The only thing that I have been experiencing with all this ordeal, is that I have lost feeling under my right armpit and sometime, when my arm is swelling and hurting, I have to wear a special arm band to help reduce these systems. Also, I've gone through several cellulites episodes in the last three (3) years to which had to get a central line put in to be able to give me my antibiotics through intervenes.

I can honestly tell you, with all the positive support from my husband, my girls Crystal and Bryanna, my mother, my in-laws and being positive myself, was able to survive this ordeal and do not wish this on anyone and I don't know if I could go trough it again.

I am getting close to celebrating my 9th years being cancer free. I have been blessed with a third daughter named Anastasya to which just celebrated her 7th birthday recently. It is very hard for me, every time I hear of someone been touched by this complicated disease, as it always worries me that it will come back.

Mado, 2010

Wednesday, September 21, 2011

Apple Spelt Biscuits














I needed something to act as a conduit for some jam-to-mouth activity. This biscuit served up just fine, caramalized ginger rhubarb jam made it safely into my tum-tum...

Makes 12 small biscuits.

1.5 cups white flour
1.5 cups spelt flour
1/4 cup margarine
1/2 tsp salt
1 Tbsp sugar of choice
2 Tbsp baking powder
1/2 cup yogurt of choice
1 apple, peeled and grated

Put flours, margarine, salt, sugar and baking powder into a food processor. Pulse until margarine breaks up and a crumbly mixture forms. If not using a processor, simply use a large bowl and break up the margarine with a fork. Add in yogurt and apples, and pulse a few more times until a dough forms and pulls away from the sides of the container.

Turn out onto to a floured surface, and gently kneed for a minute. Roll out, cut into shapes. Please on a baking sheet that has been oiled with cooking spray. Bake for 18 mins at 350 degrees.

Per biscuit: 141 cals, 5g fat, 22g carbs, 666mg sodium, 3g fiber, 4g protein. (PRO12.9/9%,CHO83.2/59%,FAT45/32%)

Caramalized Ginger Rhubarb Jam


What started off as an accident turned into a delightful treat. I decided to be a little adventuresome and make a jam with crystalized ginger. I turned my back from the stove while the jam simmered, and started cleaning up a little - completely forgetting to check on the jam. The liquid had evaporated quickly, and the fruit was a little scorched to the bottom of the pan. I gave it a quick stir and taste, to discover it was now caramalized and taaaaaasty, I've never had a jam with a sharp ginger kick. Be careful, never take your eye off the jam like I did, but let this one boil down until it turns golden brown and starts sticking to the bottom of the pot.

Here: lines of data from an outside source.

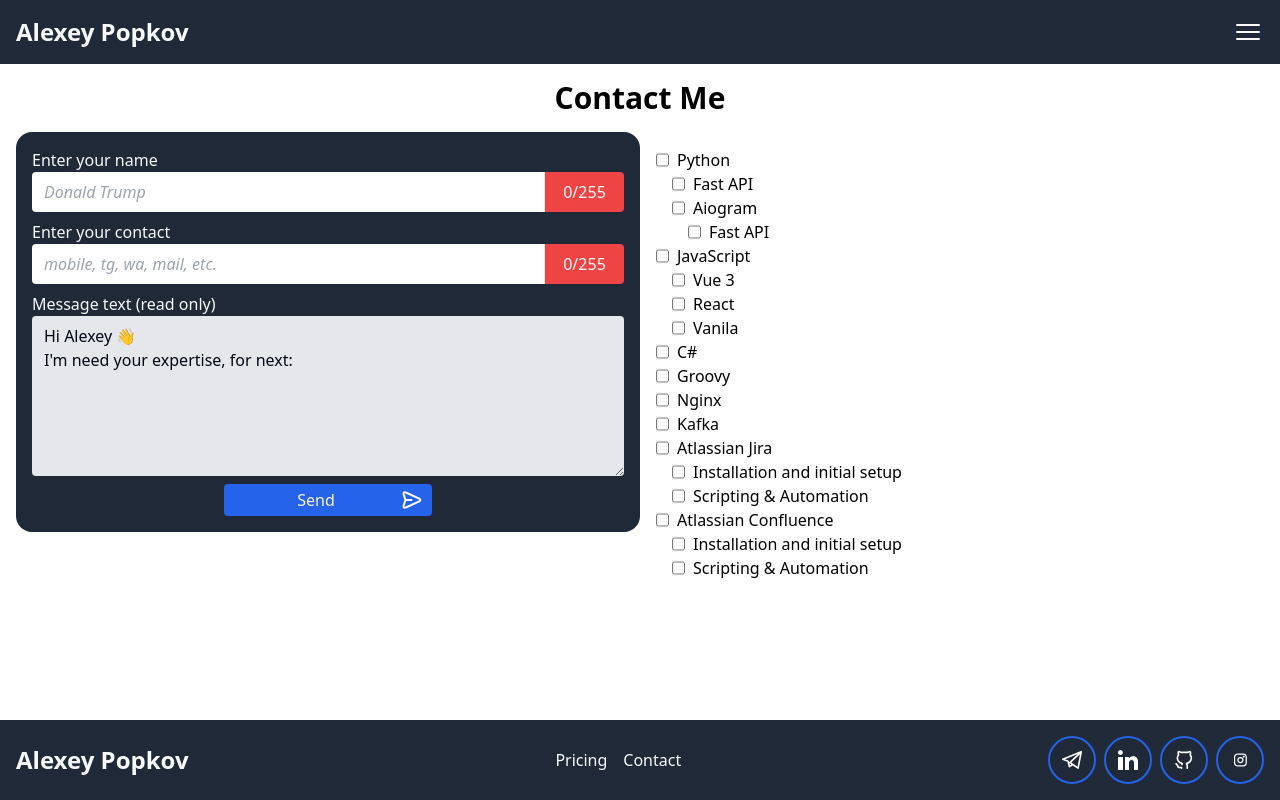
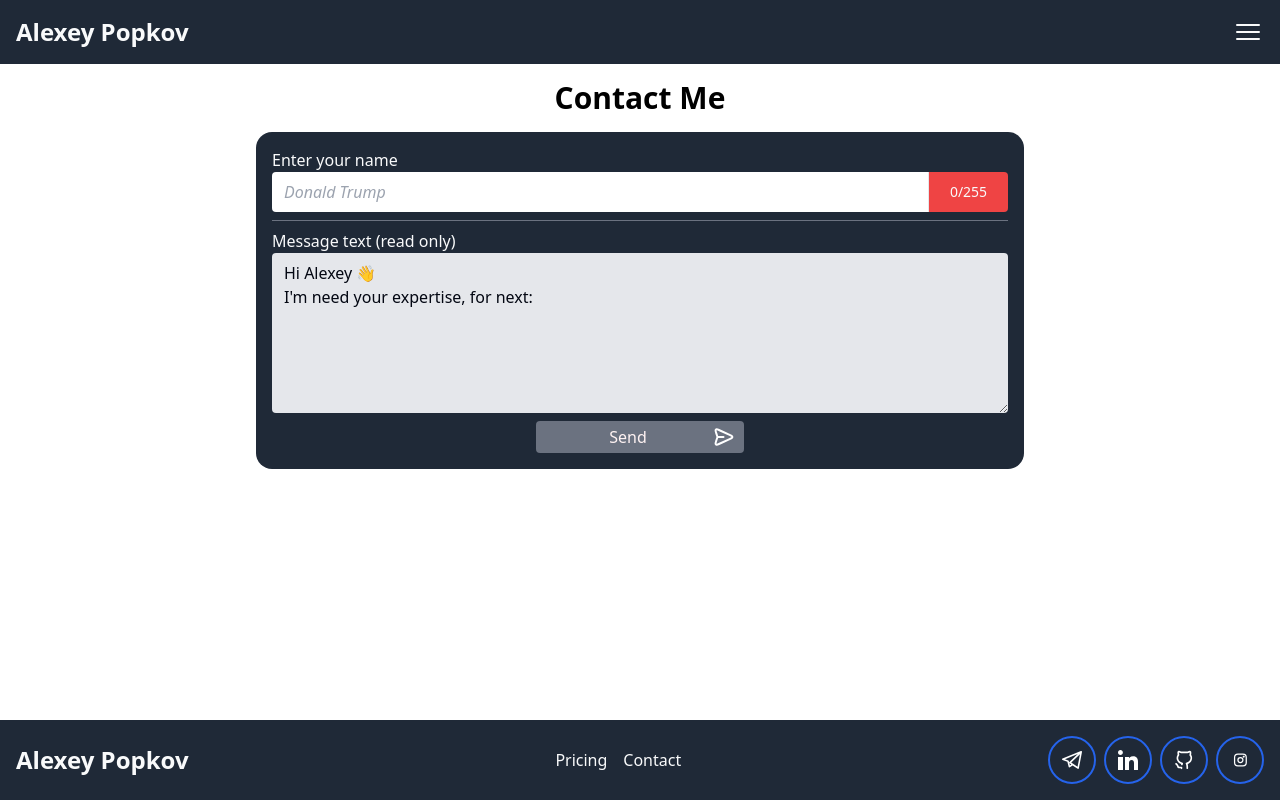
Before and after one commit to aa-popkov/site, a Vue app: page /contact in a window 1280 px wide. Built offline with nearby package versions, Linux system fonts and the light colour scheme; the HTML template or start-up script is replaced by a standard one.

Commit message:
Fix message form

```diff
--- a/src/components/PageContact/MessageForm.vue
+++ b/src/components/PageContact/MessageForm.vue
@@ -1,5 +1,5 @@
 <script setup lang="ts">
-import { inject, ref, watch } from 'vue'
+import { computed, inject, ref, watch } from 'vue'
 import { v4 as uuidv4 } from 'uuid'
 import { isAxiosError } from 'axios'
 import SendIcon from '@/components/Icons/SendIcon.vue'
@@ -8,20 +8,30 @@ import { config } from '@/utils/config'
 import LoaderIcon from '@/components/Icons/LoaderIcon.vue'
 import ExpandSection from '@/components/Shared/ExpandSection.vue'
 import type { TTreeChecked } from '@/models/treeChecked'
+import MessageMasteredList from '@/components/PageContact/MessageMasteredList.vue'
+import { generateCheckedTreeString, isCheckedRecursive } from '@/utils/checkBoxTree'
 
 const baseMsgContent = 'Hi Alexey 👋\n' + "I'm need your expertise, for next:\n"
 
-const secureText = ref(baseMsgContent)
 const msgTitle = ref('')
 const msgTitleLength = ref(0)
+const validTitleLength = computed(() => msgTitleLength.value > 2 && msgTitleLength.value < 256)
+
 const msgContact = ref('')
 const msgContactLength = ref(0)
+const validContactLength = computed(
+  () => msgContactLength.value > 2 && msgContactLength.value < 256
+)
+
+const secureText = ref(baseMsgContent)
 const msgContent = ref(secureText.value)
+
 const isLoading = ref(false)
 const error = ref('')
 const success = ref('')
 
 const checkedList = inject('checkedList') as TTreeChecked[]
+const checkCheckedList = computed(() => checkedList.some((v) => isCheckedRecursive(v)))
 
 const getToken = (): string => {
   let token = localStorage.getItem(config.LOCALSTORAGE_KEYS.clientId)
@@ -68,35 +78,6 @@ const onSubmit = async (e: Event) => {
   }
 }
 
-const isCheckedRecursive = (node: TTreeChecked): boolean => {
-  if (node.checked) return true
-  if (node.children) {
-    for (const child of node.children) {
-      if (isCheckedRecursive(child)) return true
-    }
-  }
-  return false
-}
-
-const generateCheckedTreeString = (tree: TTreeChecked[], depth: number = 0): string => {
-  let result = ''
-
-  for (const node of tree) {
-    if (
-      node.checked ||
-      (node.children && node.children.some((child) => isCheckedRecursive(child)))
-    ) {
-      const spaceSymbol = depth > 0 ? ' ⎿ ' : '• '
-      result += '  '.repeat(depth) + spaceSymbol + node.title + '\n'
-      if (node.children) {
-        result += generateCheckedTreeString(node.children, depth + 1)
-      }
-    }
-  }
-
-  return result
-}
-
 watch(checkedList, (value) => {
   secureText.value = baseMsgContent
   secureText.value += generateCheckedTreeString(value)
@@ -113,8 +94,11 @@ watch(msgContact, (value) => {
 </script>
 
 <template>
-  <div>
-    <form method="post" class="bg-gray-800 rounded-2xl flex flex-col p-4 gap-2" @submit="onSubmit">
+  <form
+    method="post"
+    class="bg-gray-800 rounded-2xl w-full max-w-3xl flex flex-col p-4 gap-2"
+    @submit="onSubmit"
+  >
     <Transition name="from-top">
       <ExpandSection v-if="error" class="bg-red-500 rounded text-gray-50" closable>
         <template #title>
@@ -135,7 +119,7 @@ watch(msgContact, (value) => {
         </template>
       </ExpandSection>
     </Transition>
-      <label for="name" class="text-gray-50 flex-col flex items-start">
+    <label for="name" class="text-gray-50 flex-col flex items-start border-b pb-2 border-gray-500">
       <span>Enter your name</span>
       <span class="flex w-full">
         <input
@@ -151,8 +135,8 @@ watch(msgContact, (value) => {
           class="placeholder:italic py-2 px-3 rounded-l w-full text-gray-950"
         />
         <input
-            class="w-fit max-w-20 min-w-10 cursor-default rounded-r border-l px-1 text-center transition duration-700"
-            :class="msgTitleLength > 255 || msgTitleLength < 3 ? 'bg-red-500' : 'bg-green-600'"
+          class="w-fit text-sm max-w-20 min-w-10 cursor-default rounded-r border-l px-1 text-center transition duration-700"
+          :class="validTitleLength ? 'bg-green-600' : 'bg-red-500'"
           disabled
           :value="`${msgTitleLength}/255`"
           type="text"
@@ -161,7 +145,12 @@ watch(msgContact, (value) => {
         />
       </span>
     </label>
-      <label for="name" class="text-gray-50 flex-col flex items-start">
+    <Transition name="from-top">
+      <label
+        v-if="msgTitleLength < 256 && msgTitleLength > 2"
+        for="name"
+        class="text-gray-50 flex-col flex items-start border-b pb-2 border-gray-500"
+      >
         <span>Enter your contact</span>
         <span class="flex w-full">
           <input
@@ -177,8 +166,8 @@ watch(msgContact, (value) => {
             class="placeholder:italic py-2 px-3 rounded-l w-full text-gray-950"
           />
           <input
-            class="w-fit max-w-20 min-w-10 cursor-default rounded-r border-l px-1 text-center transition duration-700"
-            :class="msgContactLength > 255 || msgContactLength < 5 ? 'bg-red-500' : 'bg-green-600'"
+            class="w-fit text-sm max-w-20 min-w-10 cursor-default rounded-r border-l px-1 text-center transition duration-700"
+            :class="validContactLength ? 'bg-green-600' : 'bg-red-500'"
             disabled
             :value="`${msgContactLength}/255`"
             type="text"
@@ -187,6 +176,15 @@ watch(msgContact, (value) => {
           />
         </span>
       </label>
+    </Transition>
+
+    <Transition name="from-top">
+      <div v-if="validContactLength && validTitleLength" class="border-b pb-2 border-gray-500">
+        <h3 class="text-gray-50">Choose one or more</h3>
+        <MessageMasteredList class="text-gray-50" />
+      </div>
+    </Transition>
+
     <label for="msg-body" class="text-gray-50 flex-col flex items-start">
       <span>Message text (read only)</span>
       <textarea
@@ -200,7 +198,7 @@ watch(msgContact, (value) => {
       ></textarea>
     </label>
     <button
-        :disabled="isLoading"
+      :disabled="isLoading || !checkCheckedList"
       class="flex items-center px-2 py-1 disabled:bg-gray-500 disabled:cursor-not-allowed transition duration-500 bg-blue-600 text-red-50 rounded w-52 h-8 mx-auto relative"
     >
       <span class="flex-grow">Send</span>
@@ -210,7 +208,6 @@ watch(msgContact, (value) => {
       </span>
     </button>
   </form>
-  </div>
 </template>
 
 <style scoped></style>
--- a/src/components/PageContact/MessageMasteredList.vue
+++ b/src/components/PageContact/MessageMasteredList.vue
@@ -43,7 +43,7 @@ provide('toggle', toggleChecked)
 </script>
 
 <template>
-  <div class="p-4">
+  <div class="p-2">
     <CheckboxTreeList :data="data" :level="0" />
   </div>
 </template>
--- a/src/components/Shared/CheckboxTreeList.vue
+++ b/src/components/Shared/CheckboxTreeList.vue
@@ -14,14 +14,31 @@ const toggle = inject('toggle') as (e: TTreeChecked) => {}
 
 <template>
   <div>
-    <div v-for="c in data" :key="c.title" class="rounded hover:bg-blue-100 transition">
+    <div v-for="c in data" :key="c.title" class="rounded hover:bg-blue-900 transition">
       <div
         :style="{ paddingLeft: level ? `${level}rem` : '' }"
         @click="() => toggle(c)"
-        :class="!c.children?.length ? 'hover:bg-blue-200 transition' : ''"
+        :class="!c.children?.length ? 'hover:bg-blue-800 transition rounded' : ''"
       >
-        <label for="checkbox" class="flex gap-x-2 cursor-pointer">
-          <input type="checkbox" name="checkbox" class="cursor-pointer" :checked="c.checked" />
+        <label for="checkbox" class="flex gap-x-2 cursor-pointer items-center">
+          <input
+            type="checkbox"
+            name="checkbox"
+            class="cursor-pointer appearance-none w-4 h-4 rounded-sm bg-white ml-1 shrink-0 checked:bg-blue-800 checked:border-0 relative peer focus:outline-none focus:ring-offset-0 focus:ring-2 focus:ring-blue-100 disabled:border-steel-400 disabled:bg-steel-400"
+            :checked="c.checked"
+          />
+          <svg
+            class="absolute w-4 h-4 ml-1 hidden peer-checked:block pointer-events-none"
+            xmlns="http://www.w3.org/2000/svg"
+            viewBox="0 0 24 24"
+            fill="none"
+            stroke="currentColor"
+            stroke-width="4"
+            stroke-linecap="round"
+            stroke-linejoin="round"
+          >
+            <polyline points="20 6 9 17 4 12"></polyline>
+          </svg>
           <span>
             {{ c.title }}
           </span>
--- a/src/data/mastered.ts
+++ b/src/data/mastered.ts
@@ -25,13 +25,7 @@ export const masteredData: IMasteredIcon[] = [
       },
       {
         title: 'Aiogram',
-        icon: AiogramIcon,
-        children: [
-          {
-            title: 'Fast API',
-            icon: FastApiIcon
-          }
-        ]
+        icon: AiogramIcon
       }
     ]
   },
--- a/src/pages/ContactPage.vue
+++ b/src/pages/ContactPage.vue
@@ -1,6 +1,5 @@
 <script setup lang="ts">
 import MessageForm from '@/components/PageContact/MessageForm.vue'
-import MessageMasteredList from '@/components/PageContact/MessageMasteredList.vue'
 import { provide, ref } from 'vue'
 import { masteredData } from '@/data/mastered'
 
@@ -12,9 +11,8 @@ provide('checkedList', checkedList.value)
 <template>
   <div class="w-full p-4">
     <h2 class="text-3xl font-bold text-center pb-4">Contact Me</h2>
-    <div class="grid grid-cols-1 sm:grid-cols-2">
+    <div class="flex justify-center w-full">
       <MessageForm />
-      <MessageMasteredList />
     </div>
   </div>
 </template>
--- /dev/null
+++ b/src/utils/checkBoxTree.ts
@@ -0,0 +1,29 @@
+import type { TTreeChecked } from '@/models/treeChecked'
+
+export const isCheckedRecursive = (node: TTreeChecked): boolean => {
+  if (node.checked) return true
+  if (node.children) {
+    for (const child of node.children) {
+      if (isCheckedRecursive(child)) return true
+    }
+  }
+  return false
+}
+export const generateCheckedTreeString = (tree: TTreeChecked[], depth: number = 0): string => {
+  let result = ''
+
+  for (const node of tree) {
+    if (
+      node.checked ||
+      (node.children && node.children.some((child) => isCheckedRecursive(child)))
+    ) {
+      const spaceSymbol = depth > 0 ? ' ⎿ ' : '• '
+      result += '  '.repeat(depth) + spaceSymbol + node.title + '\n'
+      if (node.children) {
+        result += generateCheckedTreeString(node.children, depth + 1)
+      }
+    }
+  }
+
+  return result
+}
```
Lines whose indentation alone changed are shown as unchanged.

Makes 5 x 125ml jars.

1/3 cup crystalized ginger, in small dice
rhubarb, thinly sliced - enough to make 4 cups
1 Tbsp lemon juice, fresh or concentrate
1 cup raw or white sugar
1/3 pouch liquid pectin

Sterilize jars and lids using this method.

Put fruit, ginger and sugar in a large pot, and boil for 8 minutes, stirring occasionally. Keep a careful eye on the jam, let it boil down until the fruit starts to scorch on the bottom of the pan. Use a splatter screen if you have one, or put the lid on partway - the mixture spits as it thickens, so be careful! At this point, if there is foam on top you could skim it off, but frankly I didn't bother. Stir in pectin and boil 1 minute more. By this point, your jam will have darkened considerably, into a golden brown.

Remove mixture from heat, ladle into jars and process in hot water bath following these directions for 10 minutes.

Per Tablespoon: 39 cals, 0g fat, 10g carbs, 2mg sodium, 0g fiber, 0g protein. (PRO0.462%,CHO37.7/97%,FAT0.3/1%)